Exercise data: Begin
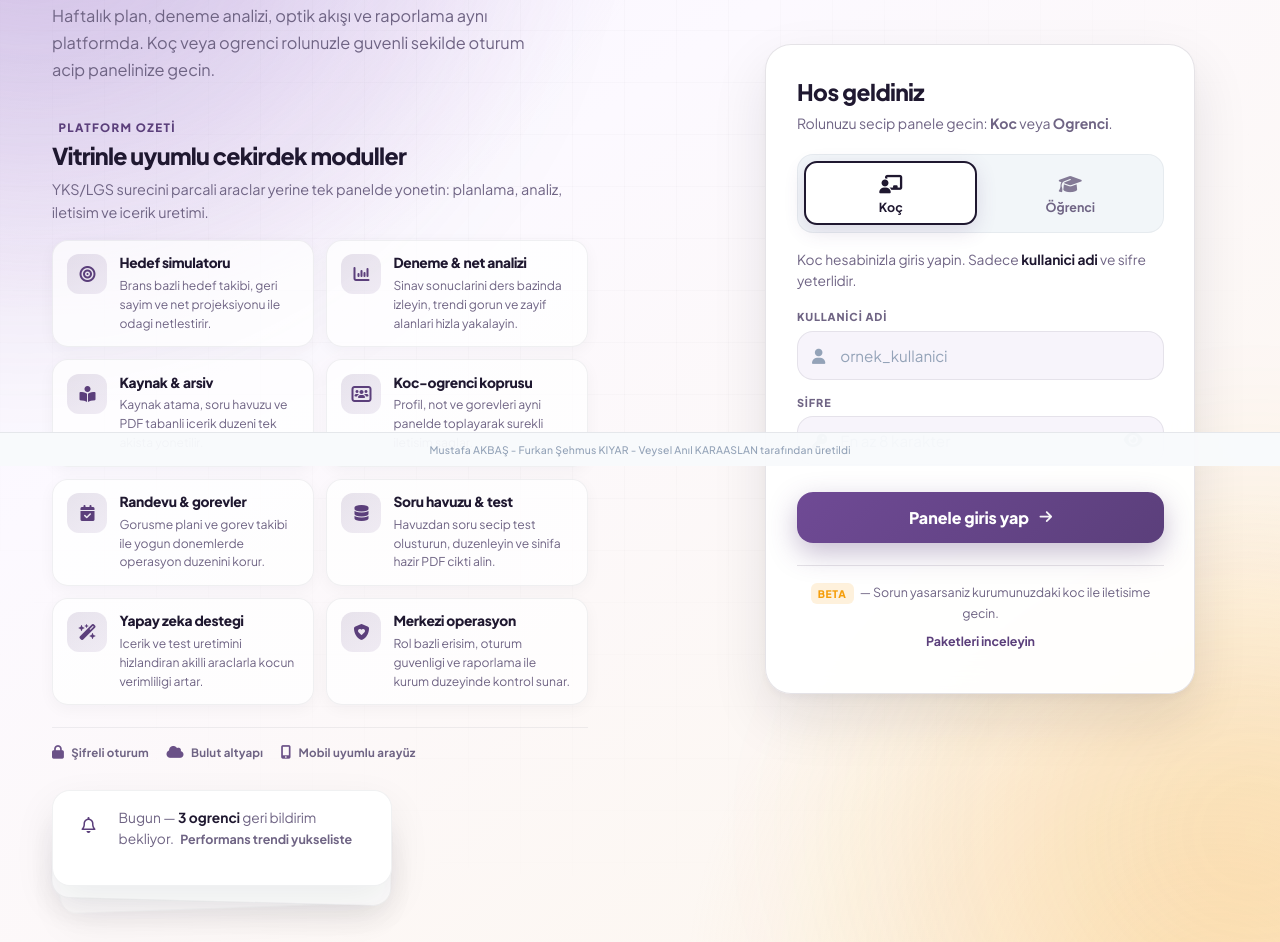
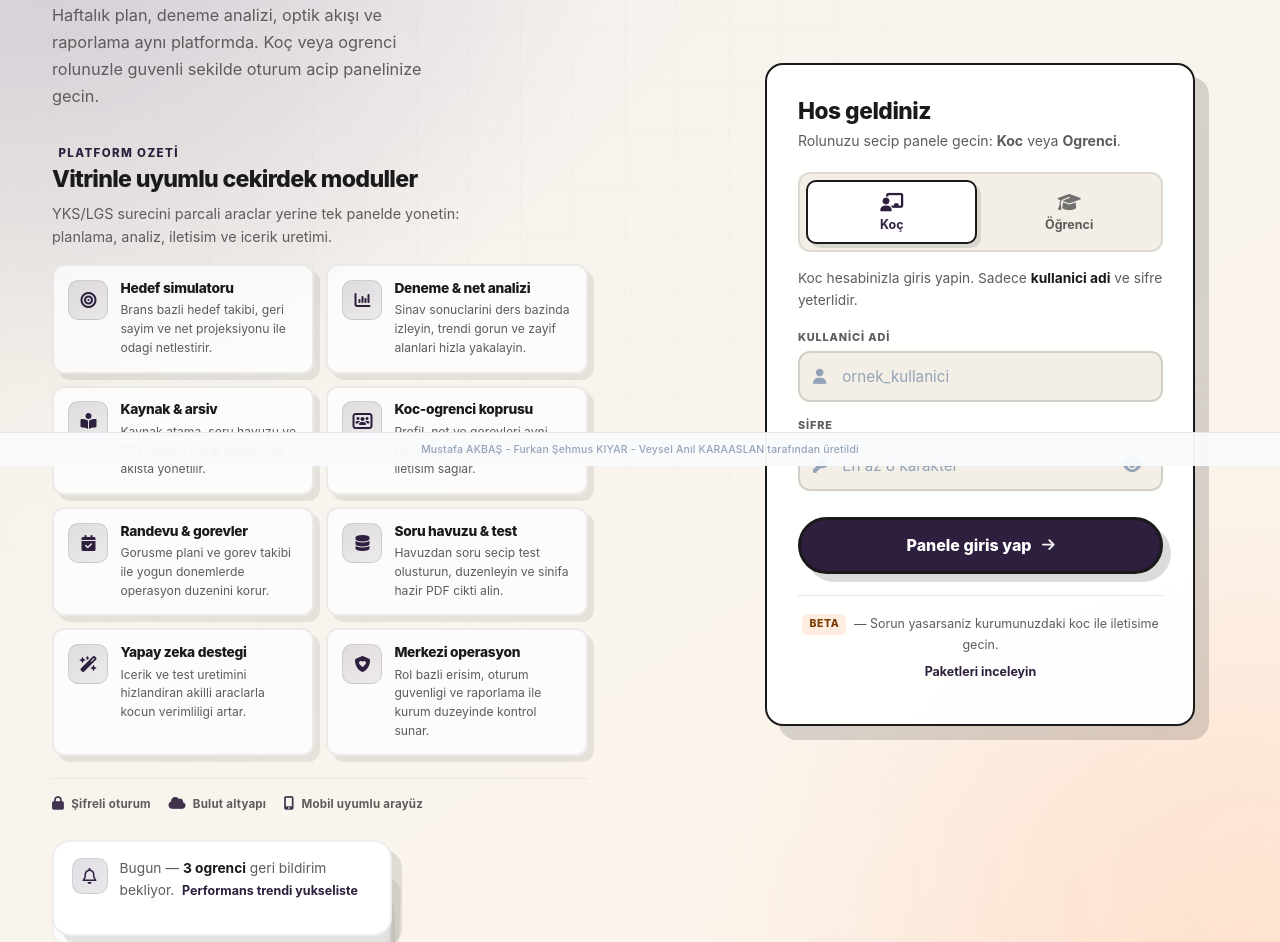
Before and after one commit to mustafaakbas21/Yks-kocluk.com, a plain HTML site: page login.html in a window 1280 px wide. Shown: the part 334-1276 px from the top of the page. Drawn offline with Linux system fonts and the light colour scheme; a script that the page names is missing; some icons are missing.

Commit message:
Add files via upload

```diff
--- a/css/login-page.css
+++ b/css/login-page.css
@@ -4,16 +4,16 @@
  */
 
 :root {
-  --login-primary: #5b3f7b;
-  --login-primary-mid: #6f4a95;
-  --login-primary-soft: rgba(91, 63, 123, 0.14);
-  --login-accent: #f59e0b;
-  --login-accent-soft: rgba(245, 158, 11, 0.14);
-  --login-ink: #1f1830;
-  --login-muted: #6f6484;
+  --login-primary: #2d1f3d;
+  --login-primary-mid: #3b2950;
+  --login-primary-soft: rgba(45, 31, 61, 0.14);
+  --login-accent: #ffccb0;
+  --login-accent-soft: rgba(255, 204, 176, 0.38);
+  --login-ink: #1a1a1a;
+  --login-muted: #5c5c5c;
   --login-surface: #ffffff;
-  --login-input-bg: #f7f4fb;
-  --login-border: rgba(45, 31, 61, 0.12);
+  --login-input-bg: #f3efe6;
+  --login-border: rgba(26, 26, 26, 0.12);
   --login-ease: cubic-bezier(0.22, 1, 0.36, 1);
 }
 
@@ -30,9 +30,9 @@ body {
 
 body {
   margin: 0;
-  font-family: "Plus Jakarta Sans", system-ui, sans-serif;
+  font-family: "Inter", "Plus Jakarta Sans", system-ui, sans-serif;
   color: var(--login-ink);
-  background: #f7f2ff;
+  background: #f3efe6;
   overflow-x: hidden;
 }
 
@@ -57,7 +57,7 @@ body {
   }
 }
 
-/* —— Mesh arka plan (index ile uyumlu plum tonlar) —— */
+/* —— Mesh arka plan (index uyumlu) —— */
 .auth-canvas {
   position: absolute;
   inset: 0;
@@ -65,9 +65,9 @@ body {
   z-index: 0;
   overflow: hidden;
   background:
-    radial-gradient(ellipse 90% 75% at 5% 5%, rgba(208, 183, 243, 0.55) 0%, transparent 55%),
-    radial-gradient(ellipse 80% 70% at 95% 95%, rgba(250, 205, 138, 0.35) 0%, transparent 52%),
-    linear-gradient(145deg, #f7f2ff 0%, #fcf9ff 38%, #fdf6ea 100%);
+    radial-gradient(ellipse 90% 75% at 8% 6%, rgba(232, 224, 240, 0.88) 0%, transparent 57%),
+    radial-gradient(ellipse 80% 70% at 95% 95%, rgba(255, 204, 176, 0.42) 0%, transparent 52%),
+    linear-gradient(145deg, #f3efe6 0%, #f7f4ee 40%, #fff5ea 100%);
 }
 
 .auth-canvas::before {
@@ -75,10 +75,10 @@ body {
   position: absolute;
   inset: -25%;
   background:
-    radial-gradient(ellipse 50% 42% at 18% 28%, rgba(111, 74, 149, 0.24) 0%, transparent 60%),
-    radial-gradient(ellipse 45% 38% at 82% 72%, rgba(245, 158, 11, 0.2) 0%, transparent 58%);
-  filter: blur(64px);
-  opacity: 0.95;
+    radial-gradient(ellipse 50% 42% at 18% 28%, rgba(45, 31, 61, 0.16) 0%, transparent 60%),
+    radial-gradient(ellipse 45% 38% at 82% 72%, rgba(255, 204, 176, 0.26) 0%, transparent 58%);
+  filter: blur(56px);
+  opacity: 0.9;
 }
 
 .auth-canvas::after {
@@ -142,13 +142,14 @@ body {
 .auth-brand__logo-mark {
   width: 48px;
   height: 48px;
-  border-radius: 16px;
+  border-radius: 12px;
   background: linear-gradient(135deg, var(--login-primary-mid) 0%, var(--login-primary) 100%);
   display: grid;
   place-items: center;
   color: #fff;
   font-size: 1.15rem;
-  box-shadow: 0 12px 32px rgba(91, 63, 123, 0.28);
+  border: 2px solid var(--login-ink);
+  box-shadow: 8px 8px 0 rgba(0, 0, 0, 0.14);
 }
 
 .auth-brand__title {
@@ -243,16 +244,16 @@ body {
   gap: 0.75rem;
   align-items: flex-start;
   padding: 0.85rem 0.9rem;
-  border-radius: 16px;
+  border-radius: 12px;
   background: rgba(255, 255, 255, 0.72);
-  border: 1px solid rgba(15, 23, 42, 0.06);
-  box-shadow: 0 4px 16px rgba(15, 23, 42, 0.04);
+  border: 2px solid rgba(26, 26, 26, 0.08);
+  box-shadow: 6px 6px 0 rgba(0, 0, 0, 0.08);
   transition: border-color 0.2s, box-shadow 0.25s var(--login-ease), transform 0.2s var(--login-ease);
 }
 
 .auth-feature-card:hover {
-  border-color: rgba(111, 74, 149, 0.24);
-  box-shadow: 0 10px 28px rgba(91, 63, 123, 0.12);
+  border-color: rgba(26, 26, 26, 0.18);
+  box-shadow: 8px 8px 0 rgba(0, 0, 0, 0.12);
   transform: translateY(-2px);
 }
 
@@ -260,12 +261,13 @@ body {
   flex-shrink: 0;
   width: 40px;
   height: 40px;
-  border-radius: 12px;
+  border-radius: 10px;
   display: grid;
   place-items: center;
   font-size: 1rem;
   color: var(--login-primary);
-  background: linear-gradient(145deg, var(--login-primary-soft), rgba(111, 74, 149, 0.1));
+  background: linear-gradient(145deg, var(--login-primary-soft), rgba(45, 31, 61, 0.08));
+  border: 1px solid rgba(26, 26, 26, 0.12);
 }
 
 .auth-feature-card__body {
@@ -330,8 +332,8 @@ body {
   right: 0;
   border-radius: 18px;
   background: var(--login-surface);
-  border: 1px solid rgba(15, 23, 42, 0.06);
-  box-shadow: 0 16px 40px rgba(15, 23, 42, 0.08);
+  border: 2px solid rgba(26, 26, 26, 0.08);
+  box-shadow: 10px 10px 0 rgba(0, 0, 0, 0.1);
   transition: transform 0.4s var(--login-ease);
 }
 
@@ -348,7 +350,7 @@ body {
   top: 24px;
   opacity: 0.78;
   transform: rotate(1.5deg);
-  box-shadow: 0 12px 32px rgba(15, 23, 42, 0.07);
+  box-shadow: 8px 8px 0 rgba(0, 0, 0, 0.08);
 }
 
 .auth-float__card--c {
@@ -375,8 +377,9 @@ body {
   flex-shrink: 0;
   width: 36px;
   height: 36px;
-  border-radius: 11px;
-  background: linear-gradient(135deg, var(--login-teal-soft), rgba(45, 212, 191, 0.15));
+  border-radius: 10px;
+  background: linear-gradient(135deg, var(--login-primary-soft), rgba(45, 31, 61, 0.1));
+  border: 1px solid rgba(26, 26, 26, 0.1);
   display: grid;
   place-items: center;
   color: var(--login-primary);
@@ -401,7 +404,7 @@ body {
   margin-left: 0.25rem;
   font-size: 0.78rem;
   font-weight: 700;
-  color: var(--login-teal);
+  color: var(--login-primary);
 }
 
 /* —— Alt üç sütun —— */
@@ -415,9 +418,9 @@ body {
 
 .auth-pillar {
   padding: 0.65rem 0.5rem;
-  border-radius: 12px;
+  border-radius: 10px;
   background: rgba(255, 255, 255, 0.55);
-  border: 1px solid rgba(15, 23, 42, 0.06);
+  border: 2px solid rgba(26, 26, 26, 0.08);
   text-align: center;
 }
 
@@ -425,7 +428,7 @@ body {
   display: block;
   font-size: 1.05rem;
   font-weight: 800;
-  color: var(--login-teal);
+  color: var(--login-primary);
   letter-spacing: -0.02em;
 }
 
@@ -457,14 +460,11 @@ body {
   width: 100%;
   max-width: 430px;
   padding: 2rem 1.9rem 1.85rem;
-  border-radius: 26px;
+  border-radius: 18px;
   background: rgba(255, 255, 255, 0.94);
-  border: 1px solid var(--login-border);
-  box-shadow:
-    0 4px 8px rgba(15, 23, 42, 0.04),
-    0 24px 56px rgba(15, 23, 42, 0.1),
-    0 0 0 1px rgba(255, 255, 255, 0.8) inset;
-  backdrop-filter: blur(16px);
+  border: 2px solid var(--login-ink);
+  box-shadow: 14px 14px 0 rgba(0, 0, 0, 0.14);
+  backdrop-filter: blur(10px);
 }
 
 .auth-card__head {
@@ -491,9 +491,9 @@ body {
   gap: 0.4rem;
   margin-bottom: 1rem;
   padding: 0.4rem;
-  border-radius: 16px;
-  background: rgba(241, 245, 249, 0.9);
-  border: 1px solid rgba(15, 23, 42, 0.05);
+  border-radius: 12px;
+  background: rgba(243, 239, 230, 0.95);
+  border: 2px solid rgba(26, 26, 26, 0.1);
 }
 
 .login-tabs button {
@@ -506,7 +506,7 @@ body {
   min-height: 64px;
   padding: 0.45rem 0.35rem;
   border: 2px solid transparent;
-  border-radius: 13px;
+  border-radius: 10px;
   font-family: inherit;
   font-size: 0.78rem;
   font-weight: 700;
@@ -523,9 +523,9 @@ body {
 
 .login-tabs button.is-active {
   background: #fff;
-  color: var(--login-teal);
-  border-color: var(--login-teal);
-  box-shadow: 0 6px 20px rgba(91, 63, 123, 0.16);
+  color: var(--login-primary);
+  border-color: var(--login-ink);
+  box-shadow: 4px 4px 0 rgba(0, 0, 0, 0.1);
 }
 
 .login-tabs button.is-active .login-tab__icon {
@@ -581,8 +581,8 @@ body {
 .login-input-wrap input {
   width: 100%;
   padding: 0.88rem 1rem 0.88rem 2.65rem;
-  border-radius: 16px;
-  border: 1px solid rgba(15, 23, 42, 0.08);
+  border-radius: 12px;
+  border: 2px solid rgba(26, 26, 26, 0.14);
   background: var(--login-input-bg);
   font-family: inherit;
   font-size: 0.95rem;
@@ -595,14 +595,14 @@ body {
 }
 
 .login-input-wrap input:hover {
-  background: #eef2f7;
+  background: #efe8db;
 }
 
 .login-input-wrap input:focus {
   outline: none;
-  border-color: var(--login-primary);
+  border-color: var(--login-ink);
   background: #fff;
-  box-shadow: 0 0 0 4px var(--login-primary-soft);
+  box-shadow: 0 0 0 4px rgba(45, 31, 61, 0.12);
 }
 
 .login-input-wrap--password input {
@@ -657,8 +657,8 @@ body {
   width: 100%;
   margin-top: 0.65rem;
   padding: 0.95rem 1.35rem;
-  border: none;
-  border-radius: 16px;
+  border: 3px solid var(--login-ink);
+  border-radius: 999px;
   font-family: inherit;
   font-size: 1rem;
   font-weight: 800;
@@ -668,8 +668,8 @@ body {
   align-items: center;
   justify-content: center;
   gap: 0.65rem;
-  background: linear-gradient(135deg, var(--login-primary-mid) 0%, var(--login-primary) 100%);
-  box-shadow: 0 10px 28px rgba(91, 63, 123, 0.34);
+  background: var(--login-primary);
+  box-shadow: 8px 8px 0 rgba(0, 0, 0, 0.14);
   transition: transform 0.15s var(--login-ease), box-shadow 0.2s, filter 0.2s;
 }
 
@@ -679,8 +679,8 @@ body {
 }
 
 .login-submit:hover:not(:disabled) {
-  box-shadow: 0 14px 36px rgba(91, 63, 123, 0.4);
-  filter: brightness(1.03);
+  box-shadow: 10px 10px 0 rgba(0, 0, 0, 0.16);
+  filter: brightness(0.98);
 }
 
 .login-submit:active:not(:disabled) {
@@ -727,7 +727,7 @@ body {
   text-transform: uppercase;
   letter-spacing: 0.06em;
   background: var(--login-accent-soft);
-  color: var(--login-accent);
+  color: #7a3b00;
   margin-right: 0.25rem;
   vertical-align: middle;
 }
```
Also changed, not shown: vercel.json (added).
Exercise data: End
- Problem statement -
Using the listing above, show every line that includes the string "transform".

- Response to the task -
   transition: border-color 0.2s, box-shadow 0.25s var(--login-ease), transform 0.2s var(--login-ease);
   transform: translateY(-2px);
   transition: transform 0.4s var(--login-ease);
   transform: rotate(1.5deg);
   transition: transform 0.15s var(--login-ease), box-shadow 0.2s, filter 0.2s;
   text-transform: uppercase;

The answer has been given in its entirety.